◆ **How to complete this task**: Check each line of the material, and show the ones that include the word "final".
((
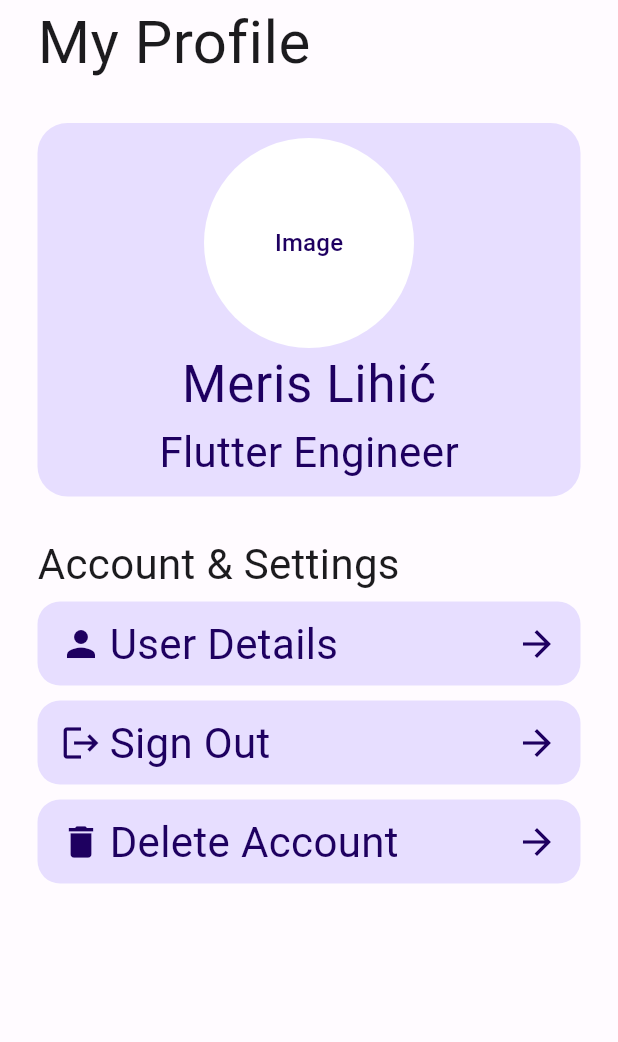
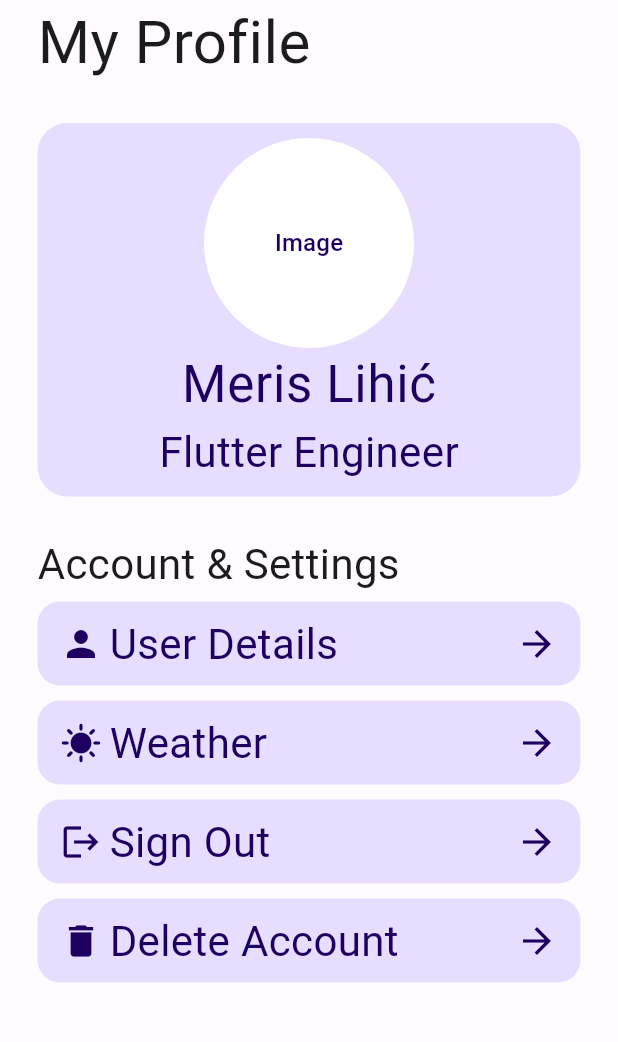
Before and after one commit to Warty71/code-master, a Flutter app: the UserPage screen opened directly, on a phone screen of 412 x 824 dp, the part 84-1126 px from its top. Run offline on Flutter 3.47's test engine with Material 3 defaults, Android fonts, the phone set to English and light mode, and no system bars; our stand-ins replace bloc, cloud_firestore, connectivity_plus, dio, easy_localization, firebase_auth and 10 more; accounts and stored records are empty; generated files the repository leaves out were written again.

Commit message:
Dio, Retrofit, Weather API.

```diff
--- /dev/null
+++ b/lib/bloc/weather_bloc/weather_bloc.dart
@@ -0,0 +1,34 @@
+import 'package:code_master/bloc/weather_bloc/weather_event.dart';
+import 'package:code_master/bloc/weather_bloc/weather_state.dart';
+import 'package:code_master/handlers/weather_handler/weather_handler.dart';
+import 'package:code_master/managers/snackbar_manager.dart';
+import 'package:code_master/models/weather_model/weather_model.dart';
+import 'package:code_master/utils/dto_model.dart';
+import 'package:flutter_bloc/flutter_bloc.dart';
+import 'package:flutter_dotenv/flutter_dotenv.dart';
+
+class WeatherBloc extends Bloc<WeatherEvent, WeatherState> {
+  final WeatherHandler weatherHandler = WeatherHandler();
+
+  WeatherBloc() : super(const WeatherState()) {
+    on<WeatherEvent>((event, emit) async {
+      try {
+        if (event is GetWeather) {
+          // * Fetch Weather Data
+          final weatherDto = await weatherHandler.getWeather(
+            event.lat,
+            event.lon,
+            dotenv.env["API_KEY"]!,
+          );
+
+          final WeatherModel weather = DTOtoModel.weatherDtM(weatherDto);
+
+          emit(state.copyWith(weather: weather));
+        }
+      } catch (e) {
+        SnackbarManager().showSnackbar(e.toString());
+        rethrow;
+      }
+    });
+  }
+}
--- /dev/null
+++ b/lib/bloc/weather_bloc/weather_event.dart
@@ -0,0 +1,11 @@
+abstract class WeatherEvent {}
+
+class GetWeather extends WeatherEvent {
+  final double lat;
+  final double lon;
+
+  GetWeather(
+    this.lat,
+    this.lon,
+  );
+}
--- /dev/null
+++ b/lib/bloc/weather_bloc/weather_state.dart
@@ -0,0 +1,12 @@
+import 'package:code_master/models/weather_model/weather_model.dart';
+import 'package:freezed_annotation/freezed_annotation.dart';
+
+part 'weather_state.freezed.dart';
+
+@freezed
+class WeatherState with _$WeatherState {
+  const factory WeatherState({
+    @Default(false) bool? isLoading,
+    WeatherModel? weather,
+  }) = _WeatherState;
+}
--- /dev/null
+++ b/lib/models/weather_model/weather_model.dart
@@ -0,0 +1,23 @@
+import 'package:freezed_annotation/freezed_annotation.dart';
+import "package:flutter/foundation.dart";
+
+part 'weather_model.freezed.dart';
+part 'weather_model.g.dart';
+
+@freezed
+class WeatherModel with _$WeatherModel {
+  const factory WeatherModel({
+    required double lat,
+    required double lon,
+    required String weatherDescription,
+    required double temperature,
+    required double feelsLike,
+    required double tempMin,
+    required double tempMax,
+    required int pressure,
+    required int humidity,
+  }) = _WeatherModel;
+
+  factory WeatherModel.fromJson(Map<String, dynamic> json) =>
+      _$WeatherModelFromJson(json);
+}
--- a/lib/pages/user_page.dart
+++ b/lib/pages/user_page.dart
@@ -119,7 +119,7 @@ class UserPage extends StatelessWidget {
                   ),
                 ),
 
-                // * ListView
+                // * Usertiles
                 UserTile(
                   title: "User Details",
                   icon: Icon(
@@ -131,6 +131,19 @@ class UserPage extends StatelessWidget {
                     context.push("/cv");
                   },
                 ),
+
+                UserTile(
+                  title: "Weather",
+                  icon: Icon(
+                    Icons.sunny,
+                    size: 28,
+                    color: Theme.of(context).colorScheme.onPrimaryContainer,
+                  ),
+                  onTap: () {
+                    context.push("/weather");
+                  },
+                ),
+
                 UserTile(
                   title: "Sign Out",
                   icon: Icon(
@@ -142,6 +155,7 @@ class UserPage extends StatelessWidget {
                     BlocProvider.of<UserBloc>(context).add(UserEvent.signOut);
                   },
                 ),
+
                 UserTile(
                   title: "Delete Account",
                   icon: Icon(
--- a/lib/router/app_router.dart
+++ b/lib/router/app_router.dart
@@ -3,6 +3,7 @@ import 'package:code_master/pages/auth_page.dart';
 import 'package:code_master/pages/home_page.dart';
 import 'package:code_master/pages/onboarding_page.dart';
 import 'package:code_master/pages/login_page.dart';
+import 'package:code_master/pages/weather_page.dart';
 import 'package:flutter/material.dart';
 import 'package:go_router/go_router.dart';
 import '../pages/cv_page.dart';
@@ -41,6 +42,12 @@ class AppRouter {
               return const CVPage();
             },
           ),
+          GoRoute(
+            path: "weather",
+            builder: (BuildContext context, GoRouterState state) {
+              return const WeatherPage();
+            },
+          ),
         ],
       ),
     ],
--- a/pubspec.yaml
+++ b/pubspec.yaml
@@ -46,14 +46,17 @@ dependencies:
   firebase_database: ^10.2.4
   firebase_performance: ^0.9.3+8
   flutter_bloc: ^8.1.3
+  flutter_dotenv: ^5.1.0
   flutter_snake_navigationbar: ^0.6.1
   flutter_spinkit: ^5.2.0
   go_router: ^13.0.1
   google_sign_in: ^6.1.4
   google_fonts: ^6.1.0
   rename: ^3.0.0
+  retrofit: ^4.1.0
   freezed_annotation: ^2.4.1
   json_annotation: ^4.8.1
+  dio: ^5.4.0
 
 
 dev_dependencies:
@@ -69,6 +72,7 @@ dev_dependencies:
   build_runner: ^2.4.8
   freezed: ^2.4.6
   json_serializable: ^6.7.1
+  retrofit_generator: ^8.1.0
 
 # For information on the generic Dart part of this file, see the
 # following page: https://dart.dev/tools/pub/pubspec
@@ -82,6 +86,7 @@ flutter:
   uses-material-design: true
 
   assets:
+    - .env
     - assets/images/
     - assets/translations/
 
```
Also changed, not shown: lib/api/weather/dto/weather_dto.dart (added, +43 -0 lines), lib/api/weather/weather_client.dart (added, +17 -0 lines), lib/handlers/weather_handler/weather_handler.dart (added, +20 -0 lines), lib/main.dart (+8 -1 lines), lib/pages/weather_page.dart (added, +51 -0 lines), lib/utils/dto_model.dart (added, +18 -0 lines), lib/widgets/cm_weather_report.dart (added, +112 -0 lines), lib/api/weather/dto/weather_dto.g.dart (added), lib/api/weather/weather_client.g.dart (added), lib/bloc/weather_bloc/weather_state.freezed.dart (added), lib/models/weather_model/weather_model.freezed.dart (added), lib/models/weather_model/weather_model.g.dart (added), pubspec.lock, 2 other files.
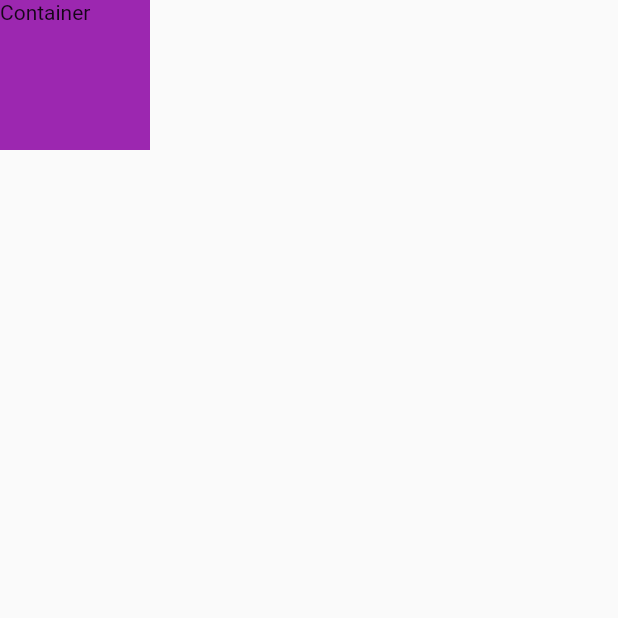
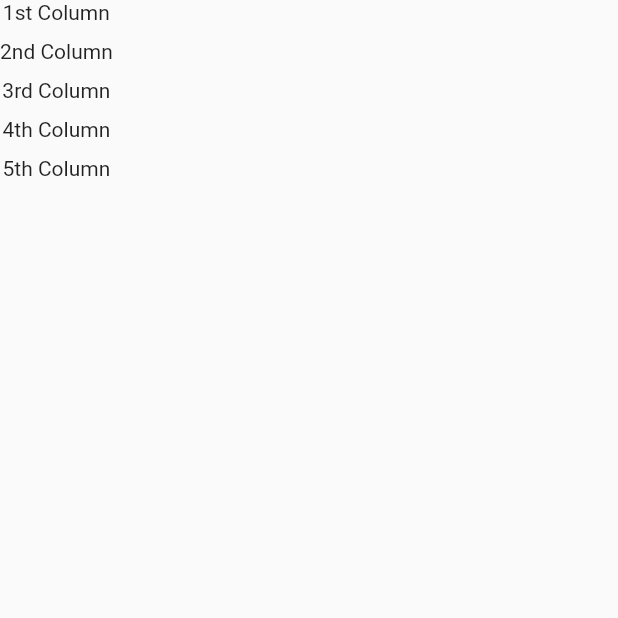
Before and after one commit to wasimiqbal1/Flutter, a Flutter app: the screen it shows after launch, on a phone screen of 412 x 824 dp, the top half of it. Run offline on Flutter 3.47's test engine with Material 2 defaults, Android fonts, the phone set to English and light mode, and no system bars.

Commit message:
Flutter Columns

```diff
--- a/firstapp_wasim/lib/main.dart
+++ b/firstapp_wasim/lib/main.dart
@@ -9,12 +9,17 @@ class MyApp extends StatelessWidget {
   Widget build(BuildContext context) {
     return MaterialApp(
       home: Scaffold(
-        body: Container(
-          height: 100,
-          width: 100,
-          color: Colors.purple,
-          child: Text("Container"),
-          ),
+        body: Column (children: [
+          Text("1st Column"),
+          SizedBox(height: 10, ),
+          Text("2nd Column"),
+          SizedBox(height: 10, ),
+          Text("3rd Column"),
+          SizedBox(height: 10, ),
+          Text("4th Column"),
+          SizedBox(height: 10, ),
+          Text("5th Column"),
+        ],)
       ),
     );
   }
```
))
◆ **The completed task**:
+  final WeatherHandler weatherHandler = WeatherHandler();
+          final weatherDto = await weatherHandler.getWeather(
+          final WeatherModel weather = DTOtoModel.weatherDtM(weatherDto);
+  final double lat;
+  final double lon;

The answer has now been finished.